with 4 comments

Today’s photo has little, if anything to do with the topic.  I caught this fellow on this morning’s walk with my wife through the streets of Playa Jacó.  Why?  There isn’t an element of trust involved in the momentary meeting between the two of us, a meeting that lasted for quite some time as I gently got in his face in order to a number of photos from different angles, all done without scaring him off into the bushes.  There definitely was a sense of alertness on his part and my part, an alertness that took nothing for granted.

Trust takes safety for granted.  One can only be betrayed if one is involved in a relationship of trust.  And then, betrayal can take many forms, not simply the age-old betrayal of sexual transgressions, cheating on one’s partner.  Betrayal is found in the smallest things, sometimes so small as to not even be realised when it happens to either or both parties.  The first betrayal in all relationships, is when we realise that the person with whom we have committed ourselves in a relationship, is not the same person we find ourselves with when projections vanish allowing us to see the stranger behind the projections.  From that point on, trust is hard to recover and exists on shaky ground until life provides enough time for the relationship to become full based on more conscious approaches, based on engaging together to navigate real life.

A quote from Chapter Five of Sharp’s book features the words of James Hillman:

We can be truly betrayed only where we truly trust – by brothers, lovers, wives, husbands, not by enemies, not by strangers.  The greater the love and loyalty, the involvement and commitment, the greater the betrayal.  … Wherever there is trust in a union, the risk of betrayal becomes a real possibility.

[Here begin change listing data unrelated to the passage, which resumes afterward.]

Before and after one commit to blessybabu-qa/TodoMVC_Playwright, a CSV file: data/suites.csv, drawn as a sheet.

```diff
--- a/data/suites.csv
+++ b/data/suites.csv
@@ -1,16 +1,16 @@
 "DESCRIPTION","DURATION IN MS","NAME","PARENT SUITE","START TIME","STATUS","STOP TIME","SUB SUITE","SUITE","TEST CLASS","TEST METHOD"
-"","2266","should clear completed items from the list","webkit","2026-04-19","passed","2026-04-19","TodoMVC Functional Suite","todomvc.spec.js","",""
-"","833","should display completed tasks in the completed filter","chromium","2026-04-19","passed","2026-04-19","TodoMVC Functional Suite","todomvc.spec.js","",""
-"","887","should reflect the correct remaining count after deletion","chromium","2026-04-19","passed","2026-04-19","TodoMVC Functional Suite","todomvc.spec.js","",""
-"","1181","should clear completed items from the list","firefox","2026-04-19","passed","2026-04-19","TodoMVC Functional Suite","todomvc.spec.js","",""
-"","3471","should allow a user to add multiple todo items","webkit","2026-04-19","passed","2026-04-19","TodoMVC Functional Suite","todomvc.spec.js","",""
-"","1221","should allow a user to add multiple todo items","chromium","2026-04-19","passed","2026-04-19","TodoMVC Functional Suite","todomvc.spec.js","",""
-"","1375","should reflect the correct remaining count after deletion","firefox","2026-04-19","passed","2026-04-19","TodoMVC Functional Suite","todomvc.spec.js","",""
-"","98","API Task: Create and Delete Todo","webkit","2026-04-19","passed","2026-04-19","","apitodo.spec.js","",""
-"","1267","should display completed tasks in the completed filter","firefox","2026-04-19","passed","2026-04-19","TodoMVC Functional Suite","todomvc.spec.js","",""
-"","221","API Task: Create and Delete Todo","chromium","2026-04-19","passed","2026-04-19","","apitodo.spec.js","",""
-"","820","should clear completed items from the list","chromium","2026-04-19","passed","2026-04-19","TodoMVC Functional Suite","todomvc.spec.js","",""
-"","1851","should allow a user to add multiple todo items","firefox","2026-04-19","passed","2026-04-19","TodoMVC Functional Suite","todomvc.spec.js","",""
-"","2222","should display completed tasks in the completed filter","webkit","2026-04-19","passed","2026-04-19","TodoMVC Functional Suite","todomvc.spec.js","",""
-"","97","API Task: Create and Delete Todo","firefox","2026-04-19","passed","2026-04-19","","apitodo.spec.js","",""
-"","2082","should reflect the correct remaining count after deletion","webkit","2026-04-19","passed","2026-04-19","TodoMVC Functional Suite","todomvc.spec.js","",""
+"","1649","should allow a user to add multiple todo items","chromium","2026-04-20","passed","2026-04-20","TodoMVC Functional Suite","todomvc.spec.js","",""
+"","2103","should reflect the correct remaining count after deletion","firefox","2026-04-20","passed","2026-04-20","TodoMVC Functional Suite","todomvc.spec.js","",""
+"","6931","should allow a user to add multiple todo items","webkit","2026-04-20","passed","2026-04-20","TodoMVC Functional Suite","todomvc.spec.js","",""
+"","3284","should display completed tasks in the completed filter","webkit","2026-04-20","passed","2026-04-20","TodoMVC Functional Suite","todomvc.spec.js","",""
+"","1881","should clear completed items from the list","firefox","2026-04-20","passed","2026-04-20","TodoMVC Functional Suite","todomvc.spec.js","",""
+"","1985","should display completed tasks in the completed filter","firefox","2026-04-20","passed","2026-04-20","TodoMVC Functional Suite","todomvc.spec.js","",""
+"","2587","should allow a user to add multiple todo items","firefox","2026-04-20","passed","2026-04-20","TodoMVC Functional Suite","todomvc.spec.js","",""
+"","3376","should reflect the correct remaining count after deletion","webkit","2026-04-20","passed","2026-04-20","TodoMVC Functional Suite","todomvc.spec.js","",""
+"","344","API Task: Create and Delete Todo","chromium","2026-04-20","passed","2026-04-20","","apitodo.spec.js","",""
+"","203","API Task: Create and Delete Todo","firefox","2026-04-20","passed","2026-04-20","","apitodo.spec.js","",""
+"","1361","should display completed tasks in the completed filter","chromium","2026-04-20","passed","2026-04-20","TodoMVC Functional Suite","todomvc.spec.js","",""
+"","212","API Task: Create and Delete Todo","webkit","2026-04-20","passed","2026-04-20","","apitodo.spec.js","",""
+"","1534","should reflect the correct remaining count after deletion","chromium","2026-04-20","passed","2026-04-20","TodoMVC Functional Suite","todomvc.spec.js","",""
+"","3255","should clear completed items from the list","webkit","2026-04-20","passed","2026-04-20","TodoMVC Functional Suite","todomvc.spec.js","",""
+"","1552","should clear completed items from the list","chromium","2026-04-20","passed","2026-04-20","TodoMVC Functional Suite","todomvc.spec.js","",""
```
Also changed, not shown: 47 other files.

And the betrayal, as a continual possibility to be lived with, belongs to trust just as doubt belongs to a living faith. (cited in Sharp, Jung Uncorked:  Book One, pp 58-59)

It’s no wonder that we suffer so many broken hearts, so many small arrows that test our commitment to relationship.  To hold trust fully and completely requires one to be a perfect being.  And I, for one, have never met any such being.  To avoid all betrayals requires both in the relationship to be fully conscious and perfect.  Knowing that each of us, especially myself, exist as a bundle of complexes and struggle with slowly advancing our level of consciousness, of awareness as we move through life and relationships; we know that we will betray not only those whom we love and trust, but also our personal “self.”   Who said it was supposed to be easy?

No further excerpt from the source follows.